3. Material affects energy output

The largest number of solar panels is made of crystalline silicon, which is sold either in the form of monocrystalline or polycrystalline panels. Both options offer some advantages. You should choose one according to your space availability and finance.

Monocrystalline panels are more expensive choice, but they come with higher efficiency compared to polycrystalline panels.

Higher efficiency reflects in the space needed for their installation. If you have a limited space, you might want to reach for monocrystalline panels because you will need less of them to provide the same amount of energy. The downside of monocrystalline panels is reduced performance when shaded or dirty – something that affects polycrystalline panels less [3].

Thin film solar cells are becoming increasingly popular because they reduce the amount of material needed for their production – this lowers costs of their manufacture.

Among their advantages is flexibility and minimal effect of shading on efficiency. Although, overall efficiency and product life expectancy is lower than at crystalline panels. They are also space demanding as it takes more cells to provide sufficient amount of energy [3].
 

4. Energy to cover your needs

Now we are getting to the core of the problem – how much energy do you actually need?

Have a look at your power bills over the course of a year and calculate your daily use of energy. Pay attention to seasonal fluctuations. In summer and winter months you have to count with higher energy input to maintain comfortable temperature inside your house. Perhaps the best strategy is to calculate the daily average for each month to have the most precise idea.

Based on your actual energy needs, you can narrow down your focus on the solar system you need. The average size of the photovoltaic system in the U.S. is 5 kilowatts. Such system costs on average (in 2017) between $10,000 to $13,500 after tax credits (30% of the total cost). If you need more energy, you can choose systems of 6, 8 or even 10 kilowatts, costing up to $22,000 [4].

The final price might differ depending on the provider you select. Keep in mind that it is better to contact more providers in your area and get their bid for your house, as well as information about the quality of their product with the length of warranty they offer.

When it comes to such important decision as long-term energy generation, you should avoid taking the cheapest product, as it often reflects the quality of the material.

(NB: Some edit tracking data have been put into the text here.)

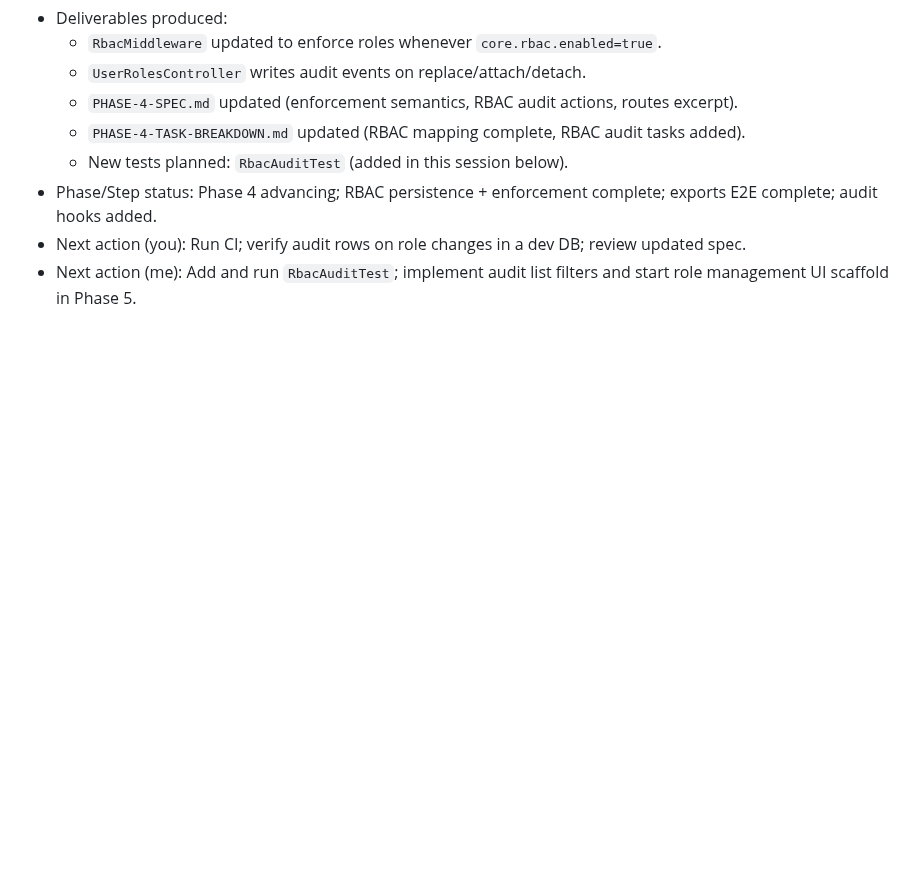
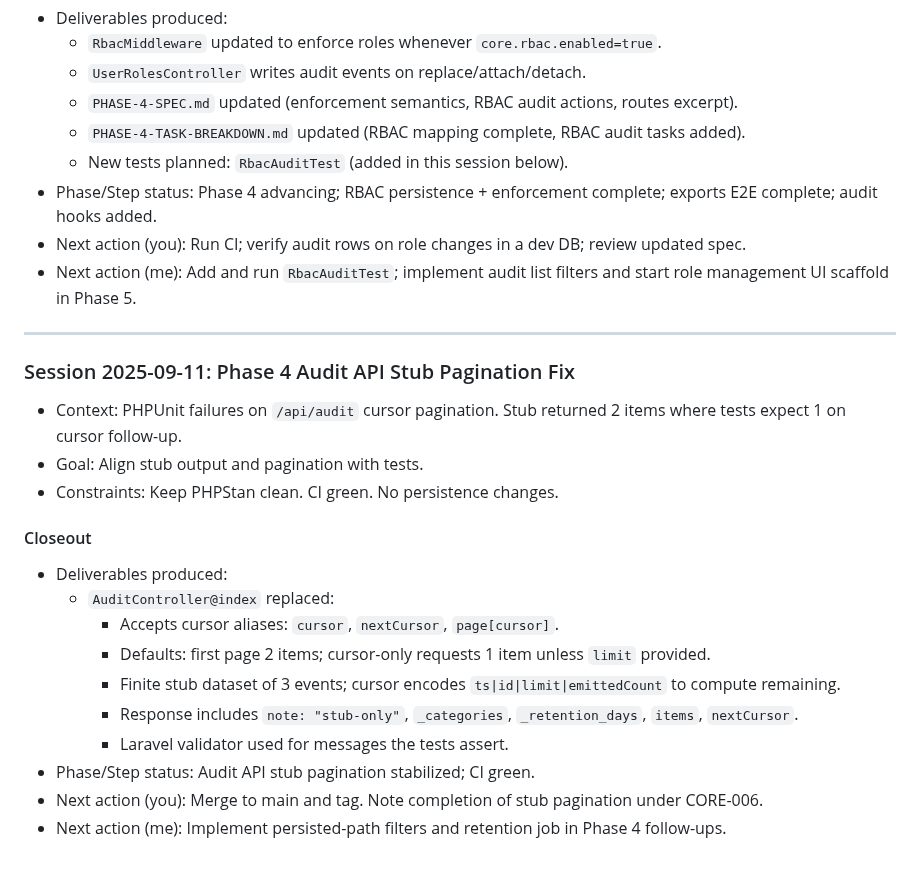
Before and after one commit to Grunticus03/phpGRC, a Markdown page: docs/SESSION-LOG.md, the part around one of its changes. GitHub-like rendering; blank space fills up the shorter version.

```diff
--- a/docs/SESSION-LOG.md
+++ b/docs/SESSION-LOG.md
@@ -497,3 +474,22 @@ Closeout
 - Phase/Step status: Phase 4 advancing; RBAC persistence + enforcement complete; exports E2E complete; audit hooks added.
 - Next action (you): Run CI; verify audit rows on role changes in a dev DB; review updated spec.
 - Next action (me): Add and run `RbacAuditTest`; implement audit list filters and start role management UI scaffold in Phase 5.
+
+---
+
+### Session 2025-09-11: Phase 4 Audit API Stub Pagination Fix
+- Context: PHPUnit failures on `/api/audit` cursor pagination. Stub returned 2 items where tests expect 1 on cursor follow-up.
+- Goal: Align stub output and pagination with tests.
+- Constraints: Keep PHPStan clean. CI green. No persistence changes.
+
+#### Closeout
+- Deliverables produced:
+  - `AuditController@index` replaced:
+    - Accepts cursor aliases: `cursor`, `nextCursor`, `page[cursor]`.
+    - Defaults: first page 2 items; cursor-only requests 1 item unless `limit` provided.
+    - Finite stub dataset of 3 events; cursor encodes `ts|id|limit|emittedCount` to compute remaining.
+    - Response includes `note: "stub-only"`, `_categories`, `_retention_days`, `items`, `nextCursor`.
+    - Laravel validator used for messages the tests assert.
+- Phase/Step status: Audit API stub pagination stabilized; CI green.
+- Next action (you): Merge to main and tag. Note completion of stub pagination under CORE-006.
+- Next action (me): Implement persisted-path filters and retention job in Phase 4 follow-ups.
```
Also changed, not shown: other parts of docs/SESSION-LOG.md (+0 -23 lines).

Pick the provider from the average price range.
 

5. Saving starts with efficiency

Before you buy the solar system, make sure you use energy efficiently. Properly sealed and isolated houses save significant amount of energy, which is otherwise disappearing into the thin air and pulling money from your back pocket without you noticing. By preventing unnecessary losses of energy, you may even need a smaller sized solar installation, and therefore, pay less for the system.

Not sure where to start? Check Greentumble’s list of tips on how to improve energy efficiency at home.

 

6. Solar boosts your wallet

Solar systems do save money. How much depends on many different factors and it is not easy to provide a concrete number without knowing the cost of electricity in your area, your actual energy use or the number of peak sunlight hours your house gets.

However, based on the previous clues mentioned in this article, you should be able to get fairly close estimate, how much you will save with solar panels. Simply look at how much do you spend on electricity in a year. Then, multiply this number by 25 years (usual warranty time by majority of providers) and compare it to the price of getting solar panels.

Other option is to use solar calculators. They will help you to get more precise information about the expected performance of solar projects in your area. Here are some suggestions.
 

After you have considered these basic questions, you will have a clearer idea where to start when shopping for solar panels. Join the movement of eco-conscious consumers and embrace this increasingly available opportunity to utilize freely accessible source of energy.

 


References

[1] https://goo.gl/V0AXZh
[2] http://www.seia.org/research-resources/solar-industry-data
[3] https://goo.gl/vw1MCp
[4] http://news.energysage.com/how-much-does-the-average-solar-panel-installation-cost-in-the-u-s/